As you start climbing up to the first of the granite domes that is Mount Cuthbert you start seeing Wandoo and a similar looking trees called Butter Gums that have a whiter colour when the bark is fully shed. After a long downhill from the campsite it's a bit of a shock coming to an uphill bit, the first of two climbs for the section. This first one isn't so bad and there used to an arrow on a bare piece of rock but someone has spoiled the fun and dispersed the rocks everywhere. You exit the forest and are greeted with a large granite dome that you must scale in order to reach some of the best views of the day. Coming down this section on a group hike I was leading someone asked me if I was worried about carrying my camera in case I slipped and it smashed. Not long after I slipped on some black granite and showed them my technique for keeping the camera safe but my arms came away with superficial grazes. If you're wary of the slippery black granite then picking your way up here by following the navigational cairns will lead you all the way to the gnamma pools and expansive views from the granite platform. This is one of my favourite places on the Bibbulmun Track and maybe even in the Perth Hills. Rain, hail or shine I'm always in awe when I reach this bit and as you can see I have a good variety of photos from various times and conditions.


A surreal experience was coming up here in early January to show an international visitor the area and the view back to Mount Cooke was just a white blanket of fog including Mount Cooke itself doing a very good impression of Mt Fuji (see photo gallery above). The tiny speck to the north that I always refer to as Mount Doom is actually Mount Dale that you had the option of visiting a few days prior. It's fun to look back and see how far you've come and also look out towards Mount Cooke and the hills leading into Dwellingup. I've seen sunrises and sunsets from up here and the changing colours of the sky as you stare out to the endless horizon to the north and to the east is breath-taking. Seeing nothing but forest leading all the way out to the horizon is a magical sight, even though knowing the massive land clearing that has occurred in the wheatbelt area ruins the endless forest fantasy. Exploring the gnamma pools in winter and spring is really cool, especially when the sundews are glistening in the moss (please stay off the moss as it is very sensitive). In the warmer months if you're quick enough you'll see the Ornate Crevice Dragons scuttling across the granite from their warm places in the sun to the safety of rock ledges or cairns.
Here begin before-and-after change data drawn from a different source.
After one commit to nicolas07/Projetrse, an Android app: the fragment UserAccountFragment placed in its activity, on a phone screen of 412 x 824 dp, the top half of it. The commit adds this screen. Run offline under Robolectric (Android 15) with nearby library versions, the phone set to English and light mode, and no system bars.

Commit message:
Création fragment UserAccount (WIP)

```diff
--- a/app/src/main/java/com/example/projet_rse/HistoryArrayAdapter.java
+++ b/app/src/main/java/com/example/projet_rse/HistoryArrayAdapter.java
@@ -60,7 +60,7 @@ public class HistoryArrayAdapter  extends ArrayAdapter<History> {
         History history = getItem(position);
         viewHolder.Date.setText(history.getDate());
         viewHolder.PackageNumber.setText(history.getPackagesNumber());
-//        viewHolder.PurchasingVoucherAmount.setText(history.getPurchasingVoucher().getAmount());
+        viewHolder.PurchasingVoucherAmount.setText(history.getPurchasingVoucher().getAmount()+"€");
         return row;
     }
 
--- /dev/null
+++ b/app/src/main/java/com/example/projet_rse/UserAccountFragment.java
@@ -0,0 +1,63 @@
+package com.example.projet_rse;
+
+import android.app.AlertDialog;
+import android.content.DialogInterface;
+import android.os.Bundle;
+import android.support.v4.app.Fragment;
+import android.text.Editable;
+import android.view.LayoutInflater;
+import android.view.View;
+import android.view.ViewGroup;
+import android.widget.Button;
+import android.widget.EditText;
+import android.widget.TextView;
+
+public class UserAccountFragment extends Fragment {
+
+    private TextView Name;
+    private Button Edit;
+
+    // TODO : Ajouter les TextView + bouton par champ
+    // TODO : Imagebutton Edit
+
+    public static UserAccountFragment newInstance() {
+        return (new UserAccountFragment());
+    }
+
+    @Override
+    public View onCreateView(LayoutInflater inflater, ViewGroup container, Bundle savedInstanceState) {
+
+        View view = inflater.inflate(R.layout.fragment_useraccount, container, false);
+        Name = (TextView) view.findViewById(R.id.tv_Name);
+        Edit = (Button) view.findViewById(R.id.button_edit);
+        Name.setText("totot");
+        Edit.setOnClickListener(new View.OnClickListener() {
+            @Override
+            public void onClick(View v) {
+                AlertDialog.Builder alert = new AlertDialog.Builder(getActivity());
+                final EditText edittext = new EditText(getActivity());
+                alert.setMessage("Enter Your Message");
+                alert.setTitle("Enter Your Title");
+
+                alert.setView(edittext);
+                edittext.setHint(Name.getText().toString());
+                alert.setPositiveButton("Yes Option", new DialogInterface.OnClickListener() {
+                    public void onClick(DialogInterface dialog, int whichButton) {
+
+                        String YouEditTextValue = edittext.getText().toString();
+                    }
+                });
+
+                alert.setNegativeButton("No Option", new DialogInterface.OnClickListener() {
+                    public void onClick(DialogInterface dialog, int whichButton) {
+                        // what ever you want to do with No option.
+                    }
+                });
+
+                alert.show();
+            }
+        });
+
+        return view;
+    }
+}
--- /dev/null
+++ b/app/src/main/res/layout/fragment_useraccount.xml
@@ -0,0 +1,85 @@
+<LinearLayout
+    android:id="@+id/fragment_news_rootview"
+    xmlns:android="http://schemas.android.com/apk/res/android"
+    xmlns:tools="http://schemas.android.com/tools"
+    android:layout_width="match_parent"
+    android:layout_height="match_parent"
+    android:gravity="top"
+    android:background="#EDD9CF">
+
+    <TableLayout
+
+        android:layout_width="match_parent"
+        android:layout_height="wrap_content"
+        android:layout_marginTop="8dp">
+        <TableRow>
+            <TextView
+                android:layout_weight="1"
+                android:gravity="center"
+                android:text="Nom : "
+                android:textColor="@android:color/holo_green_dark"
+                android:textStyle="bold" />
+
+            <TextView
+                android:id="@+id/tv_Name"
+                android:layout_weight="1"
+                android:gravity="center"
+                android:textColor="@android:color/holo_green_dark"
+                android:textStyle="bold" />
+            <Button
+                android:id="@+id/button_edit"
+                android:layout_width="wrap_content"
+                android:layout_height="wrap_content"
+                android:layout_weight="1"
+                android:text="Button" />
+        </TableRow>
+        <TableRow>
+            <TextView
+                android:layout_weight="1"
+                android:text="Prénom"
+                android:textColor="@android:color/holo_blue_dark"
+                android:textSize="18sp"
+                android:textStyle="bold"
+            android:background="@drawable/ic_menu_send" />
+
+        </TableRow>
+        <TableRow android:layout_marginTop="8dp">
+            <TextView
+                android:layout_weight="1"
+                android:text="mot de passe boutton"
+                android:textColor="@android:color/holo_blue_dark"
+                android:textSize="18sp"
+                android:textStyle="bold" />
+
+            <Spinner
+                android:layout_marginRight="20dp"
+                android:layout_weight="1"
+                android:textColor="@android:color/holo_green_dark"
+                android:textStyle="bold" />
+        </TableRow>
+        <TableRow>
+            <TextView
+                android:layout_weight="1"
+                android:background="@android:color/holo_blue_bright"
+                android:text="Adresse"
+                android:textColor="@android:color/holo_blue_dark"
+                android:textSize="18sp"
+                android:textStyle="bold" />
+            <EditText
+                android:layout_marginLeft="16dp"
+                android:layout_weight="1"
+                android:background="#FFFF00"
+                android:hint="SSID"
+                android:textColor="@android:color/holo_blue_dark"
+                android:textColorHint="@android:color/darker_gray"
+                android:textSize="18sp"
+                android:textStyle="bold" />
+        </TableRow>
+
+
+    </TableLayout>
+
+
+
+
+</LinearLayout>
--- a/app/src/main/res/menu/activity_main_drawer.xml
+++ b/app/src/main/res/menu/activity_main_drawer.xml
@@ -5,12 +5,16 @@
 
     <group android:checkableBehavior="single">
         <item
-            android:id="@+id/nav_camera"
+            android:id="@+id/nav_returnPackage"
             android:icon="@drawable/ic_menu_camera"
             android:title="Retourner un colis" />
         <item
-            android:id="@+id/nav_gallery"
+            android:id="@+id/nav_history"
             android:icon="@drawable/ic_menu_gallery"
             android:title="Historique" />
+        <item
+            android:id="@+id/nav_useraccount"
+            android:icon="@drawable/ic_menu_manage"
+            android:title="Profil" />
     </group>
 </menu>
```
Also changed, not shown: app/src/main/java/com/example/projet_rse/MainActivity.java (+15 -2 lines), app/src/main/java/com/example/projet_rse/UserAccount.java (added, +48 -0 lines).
They are fast little creatures and it's fun to say that dragons live in these hills, even if they are tiny dragons.